Every line of the listing below must be printed again exactly, apart from its pictures.

_____

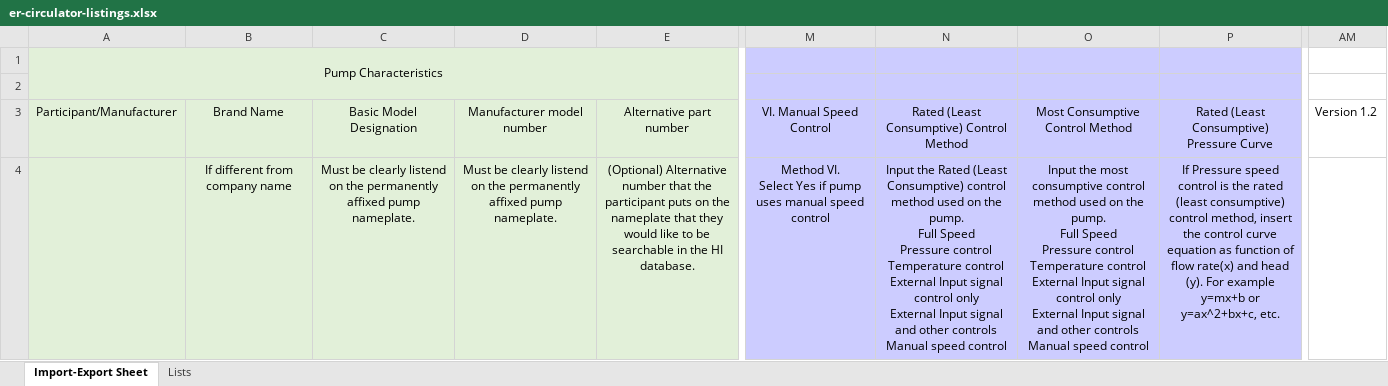
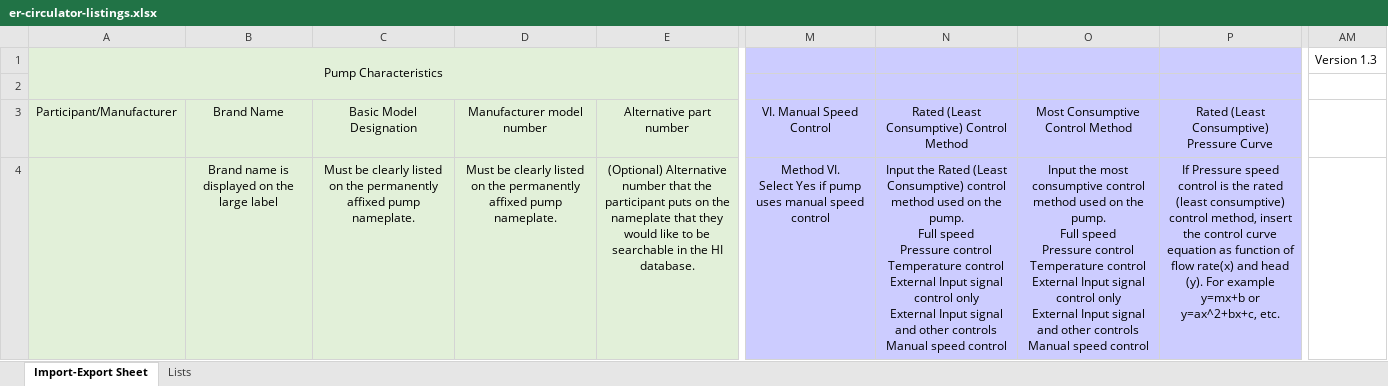
Before and after one commit to edlpumps/hi-er, an Excel workbook: controllers/er-circulator-listings.xlsx, sheet Import-Export Sheet, drawn as a sheet; only a part is shown, gaps mark what is left out; values as stored, in another font and other column widths than the file's, no borders; ↵ is a line break in a cell; the diff names each change by its address in the sheet, - before the commit and + after, or states it on an @@ line.

```diff
--- a/controllers/er-circulator-listings.xlsx (sheet Import-Export Sheet)
+++ b/controllers/er-circulator-listings.xlsx (sheet Import-Export Sheet)
-AM1: (empty)
+AM1: Version 1.3
-AM3: Version 1.2
+AM3: (empty)
-B4: If different from company name
+B4: Brand name is displayed on the large label
-C4: …be clearly listend on the…
+C4: …be clearly listed on the…
-D4: …be clearly listend on the…
+D4: …be clearly listed on the…
-N4: …pump. ↵ Full Speed ↵ Pressure control…
+N4: …pump. ↵ Full speed ↵ Pressure control…
-O4: …pump. ↵ Full Speed ↵ Pressure control…
+O4: …pump. ↵ Full speed ↵ Pressure control…
```
Also changed, not shown: routes/er-circulator-listings.xlsx, 3 other files.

_____

Answer>
Before and after one commit to edlpumps/hi-er, an Excel workbook: controllers/er-circulator-listings.xlsx, sheet Import-Export Sheet, drawn as a sheet; only a part is shown, gaps mark what is left out; values as stored, in another font and other column widths than the file's, no borders; ↵ is a line break in a cell; the diff names each change by its address in the sheet, - before the commit and + after, or states it on an @@ line.

```diff
--- a/controllers/er-circulator-listings.xlsx (sheet Import-Export Sheet)
+++ b/controllers/er-circulator-listings.xlsx (sheet Import-Export Sheet)
-AM1: (empty)
+AM1: Version 1.3
-AM3: Version 1.2
+AM3: (empty)
-B4: If different from company name
+B4: Brand name is displayed on the large label
-C4: …be clearly listend on the…
+C4: …be clearly listed on the…
-D4: …be clearly listend on the…
+D4: …be clearly listed on the…
-N4: …pump. ↵ Full Speed ↵ Pressure control…
+N4: …pump. ↵ Full speed ↵ Pressure control…
-O4: …pump. ↵ Full Speed ↵ Pressure control…
+O4: …pump. ↵ Full speed ↵ Pressure control…
```
Also changed, not shown: routes/er-circulator-listings.xlsx, 3 other files.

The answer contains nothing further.